What’s worse is that Letzelter is setting up a dichotomy between cellular and proprietary protocols, likening it to an open versus closed standard debate without even discussing the vendor lock-in that comes with having to pick an MNO to rely on. Sure, you have a concern that a company like Telensa might be able to hold you over a barrel, but if you (the customer) are really that concerned about this, you would plump for something like Wi-SUN and run your own private network. Cellular is not the answer to that problem.
Similarly, cellular hasn’t been an answer to the CSL problem for the past five years, whereas options like Silver Spring Networks’ Wi-SUN (now part of Itron) and Telensa, and a myriad of other providers that use proprietary stacks, have been able to offer CSL projects in that period. If we are to take the view that cellular is the only way forward, then we should also be beating cellular bloody for taking so long to get to the point that it makes economic sense to use in CSL.

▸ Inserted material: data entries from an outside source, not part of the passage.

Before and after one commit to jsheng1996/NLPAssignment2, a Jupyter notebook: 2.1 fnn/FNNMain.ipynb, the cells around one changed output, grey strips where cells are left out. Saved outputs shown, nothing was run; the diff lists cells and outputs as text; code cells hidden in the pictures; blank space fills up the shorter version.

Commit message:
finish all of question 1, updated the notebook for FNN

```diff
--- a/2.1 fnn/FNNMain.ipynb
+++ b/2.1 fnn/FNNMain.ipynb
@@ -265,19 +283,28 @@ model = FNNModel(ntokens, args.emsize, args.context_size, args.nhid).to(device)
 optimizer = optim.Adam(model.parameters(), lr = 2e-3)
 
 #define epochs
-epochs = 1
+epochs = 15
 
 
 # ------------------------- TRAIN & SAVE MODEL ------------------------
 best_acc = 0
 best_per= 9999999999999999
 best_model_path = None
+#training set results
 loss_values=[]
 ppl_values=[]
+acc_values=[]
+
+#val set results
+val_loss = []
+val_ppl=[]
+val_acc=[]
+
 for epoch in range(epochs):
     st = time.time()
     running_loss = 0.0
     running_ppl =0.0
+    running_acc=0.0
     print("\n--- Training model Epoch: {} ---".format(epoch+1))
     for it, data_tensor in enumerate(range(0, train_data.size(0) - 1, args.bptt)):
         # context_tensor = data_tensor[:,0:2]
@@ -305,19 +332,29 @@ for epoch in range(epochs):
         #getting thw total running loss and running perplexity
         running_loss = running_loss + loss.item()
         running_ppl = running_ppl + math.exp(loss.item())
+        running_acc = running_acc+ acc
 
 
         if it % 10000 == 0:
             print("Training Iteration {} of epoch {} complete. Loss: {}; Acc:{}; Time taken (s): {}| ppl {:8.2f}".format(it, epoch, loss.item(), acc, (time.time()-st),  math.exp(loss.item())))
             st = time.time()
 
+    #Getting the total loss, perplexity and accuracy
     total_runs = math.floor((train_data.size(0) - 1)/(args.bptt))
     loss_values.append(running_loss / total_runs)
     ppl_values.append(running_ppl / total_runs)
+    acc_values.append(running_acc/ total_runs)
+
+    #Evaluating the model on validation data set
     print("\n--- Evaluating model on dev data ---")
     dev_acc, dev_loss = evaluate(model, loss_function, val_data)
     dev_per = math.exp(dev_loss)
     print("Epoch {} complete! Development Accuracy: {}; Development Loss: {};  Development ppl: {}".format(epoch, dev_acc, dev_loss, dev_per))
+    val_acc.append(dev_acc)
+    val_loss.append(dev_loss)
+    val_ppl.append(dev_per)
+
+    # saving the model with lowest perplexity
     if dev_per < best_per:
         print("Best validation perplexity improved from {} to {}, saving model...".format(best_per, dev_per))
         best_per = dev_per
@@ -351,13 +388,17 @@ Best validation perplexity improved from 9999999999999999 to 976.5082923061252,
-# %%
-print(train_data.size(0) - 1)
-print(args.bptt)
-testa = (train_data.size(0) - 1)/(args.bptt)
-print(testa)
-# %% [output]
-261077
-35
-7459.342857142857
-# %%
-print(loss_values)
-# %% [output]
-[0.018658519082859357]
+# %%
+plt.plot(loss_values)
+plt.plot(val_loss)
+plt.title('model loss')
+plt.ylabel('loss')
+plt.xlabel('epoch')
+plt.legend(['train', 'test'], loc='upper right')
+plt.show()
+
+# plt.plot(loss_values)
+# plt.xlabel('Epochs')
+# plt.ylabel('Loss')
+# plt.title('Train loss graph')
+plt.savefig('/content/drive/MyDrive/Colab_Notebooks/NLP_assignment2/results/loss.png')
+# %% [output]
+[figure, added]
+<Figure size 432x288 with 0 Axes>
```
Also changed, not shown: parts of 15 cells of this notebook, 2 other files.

But perhaps the most aggravating part of the Signify pitch is that Letzelter and company are pitching LTE Cat-M as the foundation for CSL, but also selling modular designs that would let you add a different radio to support new sensors if needed – without even a hint of irony or self-awareness, it would seem. Currently, it is pitching Zigbee as a CSL-only technology, with LTE Cat-M as a smart city technology.
So, the Signify approach seems confused, at best, and perhaps there’s some benefit of the doubt to grant, in case things have been lost in translation from spoken word to printed text. However, Signify should know better, as it has its own Central Management System (CMS), the application that manages the lights for its customers, and the step to integrate the CMS with the other smart city functions is so glaringly obvious.
At nearly every level in the IoT, the integration between two devices from two different businesses or environments happens in the cloud. There might be a few edge-cases that don’t adhere to this rule, but in a smart city, arguably the most intertwined IoT scenario in which a multitude of partners and competitors have to work together and play nice, arguing that we should be trying to simplify things at the device level is painful to listen to.
These cities tend to adopt smart city applications in a staggered manner, using different vendors for different functions, as this market is not yet at the point where a single vendor could provide all the desired features. To this end, cities are going to want to be able to plug each of these applications into some sort of central cloud platform, which will orchestrate them and act as a middleman – that ‘single pane of glass’ that marketers love to harp on about.
So, from our perspective, Signify just looks plain confused – wildly swinging punches at rivals but somehow managing to connect only with its own credibility. What’s more, the market doesn’t seem to hold it in any great regard either, as its share price has nosedived in recent months.
After the spin-out in 206, Signify climbed to reach just over €35 in mid-2017, and stayed above €30 until April 2018, where it fell to €26. Falling steadily through 2018, to a low of €19, Signify managed to recover to around €24 by October 2019, at which point, it started ticking upwards to reach €32 – its best position in two years.
However, the past month has not been kind to Signify, and it has shed nearly a third of its value, to reach €22. With a market cap of €2.81bn, its not exactly a minnow, but its shareholders are not going to be happy with this tumultuous performance. Sure, the interview is probably an attempt to get the good word out, but if it continues, it may well do more harm in the long run.
The nosedive appears to be mostly a reaction to its 2019 Annual Report, which showed very little growth compared to 2018. With only a 10.4% EBITA margin, and net income of just €267mn (up from €261mn in 2018), there was not much to write home about. Given that it reported sales revenue of €6.25bn, down from 2018’s €6.36bn, you can see why the financial community fled a lighting company that can’t seem to manage to embrace the IoT opportunity.